◆ WHAT IS NEEDED: Each record that follows must be reproduced exactly.
(SOURCE DATA Opens)
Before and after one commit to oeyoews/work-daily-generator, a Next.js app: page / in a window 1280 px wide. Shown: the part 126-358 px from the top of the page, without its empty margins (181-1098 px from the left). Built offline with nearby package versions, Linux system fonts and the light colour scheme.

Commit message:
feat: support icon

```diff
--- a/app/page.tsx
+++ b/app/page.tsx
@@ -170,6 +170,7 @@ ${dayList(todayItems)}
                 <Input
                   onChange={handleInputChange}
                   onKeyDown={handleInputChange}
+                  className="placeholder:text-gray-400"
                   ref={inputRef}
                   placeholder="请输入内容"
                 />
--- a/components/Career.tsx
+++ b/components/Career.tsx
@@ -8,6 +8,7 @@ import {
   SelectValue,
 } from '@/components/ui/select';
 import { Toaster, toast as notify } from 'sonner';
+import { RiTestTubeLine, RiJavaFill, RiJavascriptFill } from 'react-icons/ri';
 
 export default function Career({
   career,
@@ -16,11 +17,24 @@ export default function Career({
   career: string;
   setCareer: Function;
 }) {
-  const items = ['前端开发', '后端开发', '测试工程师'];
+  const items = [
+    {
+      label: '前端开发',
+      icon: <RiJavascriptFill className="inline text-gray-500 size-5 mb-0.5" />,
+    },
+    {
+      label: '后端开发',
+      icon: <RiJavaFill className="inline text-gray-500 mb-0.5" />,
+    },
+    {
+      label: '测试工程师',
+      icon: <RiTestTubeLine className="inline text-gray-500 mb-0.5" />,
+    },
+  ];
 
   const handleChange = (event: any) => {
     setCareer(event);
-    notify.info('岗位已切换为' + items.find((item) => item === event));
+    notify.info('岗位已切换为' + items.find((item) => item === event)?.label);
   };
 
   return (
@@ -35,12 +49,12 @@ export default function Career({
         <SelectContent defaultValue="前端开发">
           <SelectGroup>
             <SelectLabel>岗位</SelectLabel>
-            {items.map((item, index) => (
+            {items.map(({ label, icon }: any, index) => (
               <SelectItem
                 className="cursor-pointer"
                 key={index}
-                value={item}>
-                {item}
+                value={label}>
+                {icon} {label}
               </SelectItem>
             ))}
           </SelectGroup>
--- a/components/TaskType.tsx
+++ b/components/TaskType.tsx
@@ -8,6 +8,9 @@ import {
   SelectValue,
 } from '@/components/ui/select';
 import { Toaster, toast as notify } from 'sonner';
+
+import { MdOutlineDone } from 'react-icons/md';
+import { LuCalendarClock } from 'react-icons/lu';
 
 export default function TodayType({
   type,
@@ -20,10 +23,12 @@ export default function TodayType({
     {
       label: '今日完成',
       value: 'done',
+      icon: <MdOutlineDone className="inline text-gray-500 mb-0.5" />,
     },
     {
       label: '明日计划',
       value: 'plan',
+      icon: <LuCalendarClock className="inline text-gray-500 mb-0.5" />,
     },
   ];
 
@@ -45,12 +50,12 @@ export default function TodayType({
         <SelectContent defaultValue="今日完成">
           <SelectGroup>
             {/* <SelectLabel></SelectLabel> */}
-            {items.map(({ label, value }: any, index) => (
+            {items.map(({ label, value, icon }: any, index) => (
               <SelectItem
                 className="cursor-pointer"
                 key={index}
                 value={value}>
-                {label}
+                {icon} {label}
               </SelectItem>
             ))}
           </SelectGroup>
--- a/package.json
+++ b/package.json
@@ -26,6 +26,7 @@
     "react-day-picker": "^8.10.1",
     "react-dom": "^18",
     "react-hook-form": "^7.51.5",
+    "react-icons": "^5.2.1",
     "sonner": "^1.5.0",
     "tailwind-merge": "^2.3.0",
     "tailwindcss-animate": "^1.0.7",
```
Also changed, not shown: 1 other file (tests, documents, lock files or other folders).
(SOURCE DATA Closes)
◆ EXERCISE OUTPUT:
Before and after one commit to oeyoews/work-daily-generator, a Next.js app: page / in a window 1280 px wide. Shown: the part 126-358 px from the top of the page, without its empty margins (181-1098 px from the left). Built offline with nearby package versions, Linux system fonts and the light colour scheme.

Commit message:
feat: support icon

```diff
--- a/app/page.tsx
+++ b/app/page.tsx
@@ -170,6 +170,7 @@ ${dayList(todayItems)}
                 <Input
                   onChange={handleInputChange}
                   onKeyDown={handleInputChange}
+                  className="placeholder:text-gray-400"
                   ref={inputRef}
                   placeholder="请输入内容"
                 />
--- a/components/Career.tsx
+++ b/components/Career.tsx
@@ -8,6 +8,7 @@ import {
   SelectValue,
 } from '@/components/ui/select';
 import { Toaster, toast as notify } from 'sonner';
+import { RiTestTubeLine, RiJavaFill, RiJavascriptFill } from 'react-icons/ri';
 
 export default function Career({
   career,
@@ -16,11 +17,24 @@ export default function Career({
   career: string;
   setCareer: Function;
 }) {
-  const items = ['前端开发', '后端开发', '测试工程师'];
+  const items = [
+    {
+      label: '前端开发',
+      icon: <RiJavascriptFill className="inline text-gray-500 size-5 mb-0.5" />,
+    },
+    {
+      label: '后端开发',
+      icon: <RiJavaFill className="inline text-gray-500 mb-0.5" />,
+    },
+    {
+      label: '测试工程师',
+      icon: <RiTestTubeLine className="inline text-gray-500 mb-0.5" />,
+    },
+  ];
 
   const handleChange = (event: any) => {
     setCareer(event);
-    notify.info('岗位已切换为' + items.find((item) => item === event));
+    notify.info('岗位已切换为' + items.find((item) => item === event)?.label);
   };
 
   return (
@@ -35,12 +49,12 @@ export default function Career({
         <SelectContent defaultValue="前端开发">
           <SelectGroup>
             <SelectLabel>岗位</SelectLabel>
-            {items.map((item, index) => (
+            {items.map(({ label, icon }: any, index) => (
               <SelectItem
                 className="cursor-pointer"
                 key={index}
-                value={item}>
-                {item}
+                value={label}>
+                {icon} {label}
               </SelectItem>
             ))}
           </SelectGroup>
--- a/components/TaskType.tsx
+++ b/components/TaskType.tsx
@@ -8,6 +8,9 @@ import {
   SelectValue,
 } from '@/components/ui/select';
 import { Toaster, toast as notify } from 'sonner';
+
+import { MdOutlineDone } from 'react-icons/md';
+import { LuCalendarClock } from 'react-icons/lu';
 
 export default function TodayType({
   type,
@@ -20,10 +23,12 @@ export default function TodayType({
     {
       label: '今日完成',
       value: 'done',
+      icon: <MdOutlineDone className="inline text-gray-500 mb-0.5" />,
     },
     {
       label: '明日计划',
       value: 'plan',
+      icon: <LuCalendarClock className="inline text-gray-500 mb-0.5" />,
     },
   ];
 
@@ -45,12 +50,12 @@ export default function TodayType({
         <SelectContent defaultValue="今日完成">
           <SelectGroup>
             {/* <SelectLabel></SelectLabel> */}
-            {items.map(({ label, value }: any, index) => (
+            {items.map(({ label, value, icon }: any, index) => (
               <SelectItem
                 className="cursor-pointer"
                 key={index}
                 value={value}>
-                {label}
+                {icon} {label}
               </SelectItem>
             ))}
           </SelectGroup>
--- a/package.json
+++ b/package.json
@@ -26,6 +26,7 @@
     "react-day-picker": "^8.10.1",
     "react-dom": "^18",
     "react-hook-form": "^7.51.5",
+    "react-icons": "^5.2.1",
     "sonner": "^1.5.0",
     "tailwind-merge": "^2.3.0",
     "tailwindcss-animate": "^1.0.7",
```
Also changed, not shown: 1 other file (tests, documents, lock files or other folders).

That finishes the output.